Assigned task:
Copy each line from the data that has the word "denied" in it.

Source records:

==*==

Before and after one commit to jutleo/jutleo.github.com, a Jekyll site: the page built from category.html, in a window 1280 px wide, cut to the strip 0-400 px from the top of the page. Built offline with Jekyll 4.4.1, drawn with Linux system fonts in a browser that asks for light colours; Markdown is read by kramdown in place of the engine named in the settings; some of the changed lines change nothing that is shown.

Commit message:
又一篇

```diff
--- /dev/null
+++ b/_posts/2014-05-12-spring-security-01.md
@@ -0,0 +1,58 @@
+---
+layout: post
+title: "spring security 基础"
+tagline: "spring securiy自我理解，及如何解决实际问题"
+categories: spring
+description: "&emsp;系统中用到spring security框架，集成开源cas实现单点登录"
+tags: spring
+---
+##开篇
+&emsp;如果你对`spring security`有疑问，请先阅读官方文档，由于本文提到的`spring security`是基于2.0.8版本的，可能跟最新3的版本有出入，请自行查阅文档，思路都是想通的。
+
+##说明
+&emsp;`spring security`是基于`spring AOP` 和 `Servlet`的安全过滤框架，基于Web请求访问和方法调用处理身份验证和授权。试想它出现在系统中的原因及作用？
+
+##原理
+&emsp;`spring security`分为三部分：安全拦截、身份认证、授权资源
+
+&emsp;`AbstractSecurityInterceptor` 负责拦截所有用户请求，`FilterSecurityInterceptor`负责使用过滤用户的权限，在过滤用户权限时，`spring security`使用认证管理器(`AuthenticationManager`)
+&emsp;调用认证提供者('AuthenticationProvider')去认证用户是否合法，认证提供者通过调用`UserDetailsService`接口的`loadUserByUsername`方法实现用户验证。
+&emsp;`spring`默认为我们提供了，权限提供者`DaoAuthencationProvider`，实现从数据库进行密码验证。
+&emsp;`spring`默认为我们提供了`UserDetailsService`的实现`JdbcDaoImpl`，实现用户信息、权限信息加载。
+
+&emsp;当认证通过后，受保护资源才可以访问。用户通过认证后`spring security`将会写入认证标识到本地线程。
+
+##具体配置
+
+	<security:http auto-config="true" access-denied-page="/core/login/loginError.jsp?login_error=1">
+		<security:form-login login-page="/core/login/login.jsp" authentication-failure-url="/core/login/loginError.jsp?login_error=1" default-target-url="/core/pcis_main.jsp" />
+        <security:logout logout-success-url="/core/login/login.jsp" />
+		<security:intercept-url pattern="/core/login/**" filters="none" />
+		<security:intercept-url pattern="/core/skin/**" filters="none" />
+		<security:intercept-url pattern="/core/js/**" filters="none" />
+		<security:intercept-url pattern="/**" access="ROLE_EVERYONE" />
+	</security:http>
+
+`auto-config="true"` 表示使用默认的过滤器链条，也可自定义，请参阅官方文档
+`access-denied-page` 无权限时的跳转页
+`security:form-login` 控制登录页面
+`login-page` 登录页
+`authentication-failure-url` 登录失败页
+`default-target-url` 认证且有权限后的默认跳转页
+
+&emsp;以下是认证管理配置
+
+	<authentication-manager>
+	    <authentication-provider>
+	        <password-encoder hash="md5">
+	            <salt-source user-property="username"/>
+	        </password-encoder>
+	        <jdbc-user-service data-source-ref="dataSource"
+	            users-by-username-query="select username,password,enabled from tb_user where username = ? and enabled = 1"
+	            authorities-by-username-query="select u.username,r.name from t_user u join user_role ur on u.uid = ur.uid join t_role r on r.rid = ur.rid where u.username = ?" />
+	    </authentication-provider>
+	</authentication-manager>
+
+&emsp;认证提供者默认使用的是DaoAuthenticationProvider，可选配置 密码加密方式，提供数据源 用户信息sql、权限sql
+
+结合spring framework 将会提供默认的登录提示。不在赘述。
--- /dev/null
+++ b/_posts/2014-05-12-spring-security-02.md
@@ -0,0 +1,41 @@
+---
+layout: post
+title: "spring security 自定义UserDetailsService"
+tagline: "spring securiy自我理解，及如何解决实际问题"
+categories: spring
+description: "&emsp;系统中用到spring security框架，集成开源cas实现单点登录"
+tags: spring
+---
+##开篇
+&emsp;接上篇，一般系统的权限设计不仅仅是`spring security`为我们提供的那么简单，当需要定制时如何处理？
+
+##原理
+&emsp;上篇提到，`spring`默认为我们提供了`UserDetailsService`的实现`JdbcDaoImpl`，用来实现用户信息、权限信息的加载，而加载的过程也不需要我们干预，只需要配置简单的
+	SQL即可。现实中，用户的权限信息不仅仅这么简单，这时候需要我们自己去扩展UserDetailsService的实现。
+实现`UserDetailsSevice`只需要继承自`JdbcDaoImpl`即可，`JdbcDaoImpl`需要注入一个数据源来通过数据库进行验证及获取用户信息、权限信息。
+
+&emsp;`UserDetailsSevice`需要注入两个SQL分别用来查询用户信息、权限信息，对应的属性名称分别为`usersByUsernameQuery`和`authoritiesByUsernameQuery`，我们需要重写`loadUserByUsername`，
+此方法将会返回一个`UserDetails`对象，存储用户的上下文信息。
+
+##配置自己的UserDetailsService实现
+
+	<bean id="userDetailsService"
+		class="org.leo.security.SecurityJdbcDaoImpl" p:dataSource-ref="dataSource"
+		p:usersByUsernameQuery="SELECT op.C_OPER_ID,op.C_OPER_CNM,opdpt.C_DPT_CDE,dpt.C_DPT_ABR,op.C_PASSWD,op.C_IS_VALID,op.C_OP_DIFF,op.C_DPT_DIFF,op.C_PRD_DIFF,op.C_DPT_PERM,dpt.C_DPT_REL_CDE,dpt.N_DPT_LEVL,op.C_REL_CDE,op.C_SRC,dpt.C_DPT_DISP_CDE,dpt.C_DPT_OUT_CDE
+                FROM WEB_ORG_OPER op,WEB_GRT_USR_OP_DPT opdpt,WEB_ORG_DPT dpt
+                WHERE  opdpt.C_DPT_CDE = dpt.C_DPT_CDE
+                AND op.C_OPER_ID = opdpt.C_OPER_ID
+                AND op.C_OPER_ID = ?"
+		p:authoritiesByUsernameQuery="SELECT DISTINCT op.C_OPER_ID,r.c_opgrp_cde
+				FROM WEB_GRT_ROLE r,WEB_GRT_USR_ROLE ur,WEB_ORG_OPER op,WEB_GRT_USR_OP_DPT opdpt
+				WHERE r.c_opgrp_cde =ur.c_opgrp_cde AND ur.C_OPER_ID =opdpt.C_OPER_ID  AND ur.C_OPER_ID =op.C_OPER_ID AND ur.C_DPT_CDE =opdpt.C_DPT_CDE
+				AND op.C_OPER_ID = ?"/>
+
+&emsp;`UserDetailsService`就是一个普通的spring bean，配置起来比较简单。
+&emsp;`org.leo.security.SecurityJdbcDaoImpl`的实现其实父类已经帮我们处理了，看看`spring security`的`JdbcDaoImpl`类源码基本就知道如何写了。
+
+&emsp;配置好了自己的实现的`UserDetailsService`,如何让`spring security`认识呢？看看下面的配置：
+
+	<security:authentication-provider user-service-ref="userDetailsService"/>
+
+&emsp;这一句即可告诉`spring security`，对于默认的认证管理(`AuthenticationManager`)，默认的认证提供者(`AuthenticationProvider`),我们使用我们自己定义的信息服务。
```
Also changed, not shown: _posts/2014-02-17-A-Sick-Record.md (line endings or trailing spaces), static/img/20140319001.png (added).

==*==

Finished task:
+	<security:http auto-config="true" access-denied-page="/core/login/loginError.jsp?login_error=1">
+`access-denied-page` 无权限时的跳转页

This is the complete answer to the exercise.